_Problem_: For each line below that holds "Serie", return the line as it stands.

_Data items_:
Segment Open

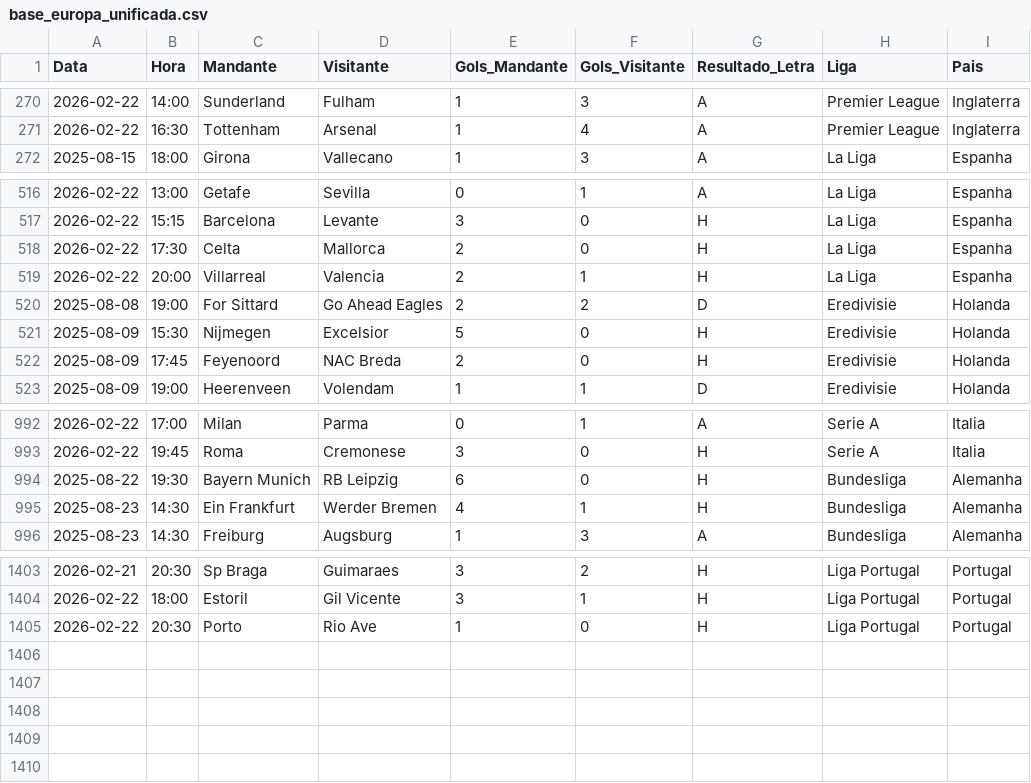
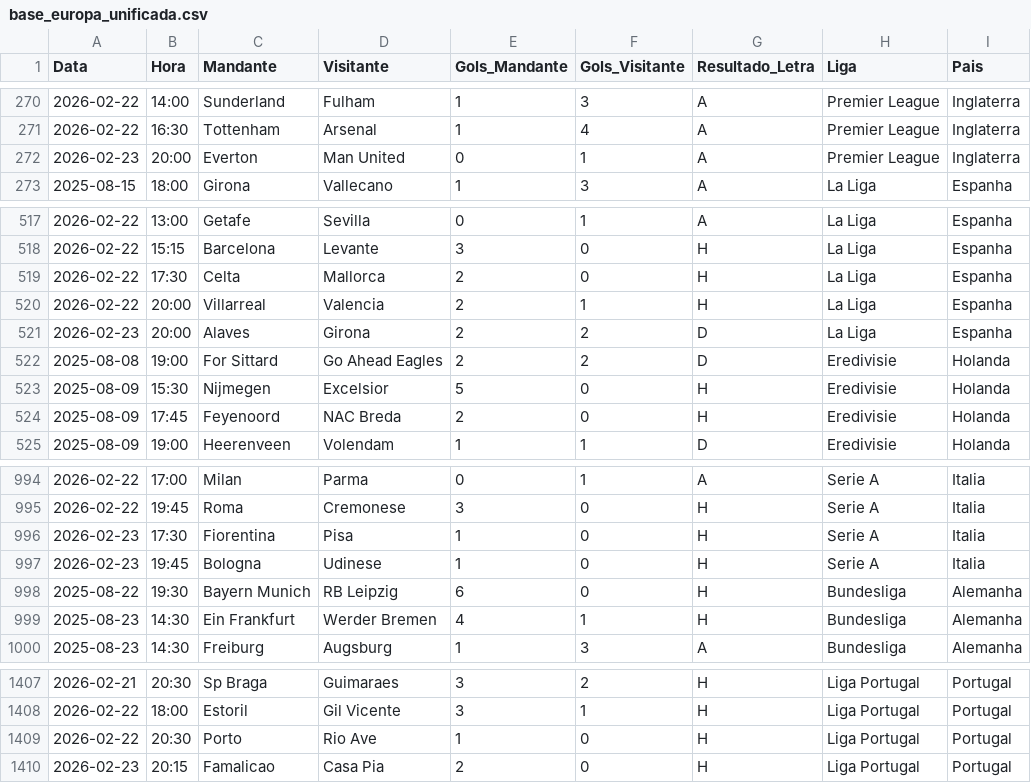
Before and after one commit to marcioklipper/ligas_eur, a CSV file: base_europa_unificada.csv, drawn as a sheet; only a part is shown, gaps mark what is left out; the diff names each change by its address in the sheet, - before the commit and + after, or states it on an @@ line.

Commit message:
Atualização Automática

```diff
--- a/base_europa_unificada.csv
+++ b/base_europa_unificada.csv
+row 272: 2026-02-23 | 20:00 | Everton | Man United | 0 | 1 | A | Premier League | Inglaterra
+row 521: 2026-02-23 | 20:00 | Alaves | Girona | 2 | 2 | D | La Liga | Espanha
+row 996: 2026-02-23 | 17:30 | Fiorentina | Pisa | 1 | 0 | H | Serie A | Italia
+row 997: 2026-02-23 | 19:45 | Bologna | Udinese | 1 | 0 | H | Serie A | Italia
+row 1410: 2026-02-23 | 20:15 | Famalicao | Casa Pia | 2 | 0 | H | Liga Portugal | Portugal
```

Segment Closed

_Answer below_:
+row 996: 2026-02-23 | 17:30 | Fiorentina | Pisa | 1 | 0 | H | Serie A | Italia
+row 997: 2026-02-23 | 19:45 | Bologna | Udinese | 1 | 0 | H | Serie A | Italia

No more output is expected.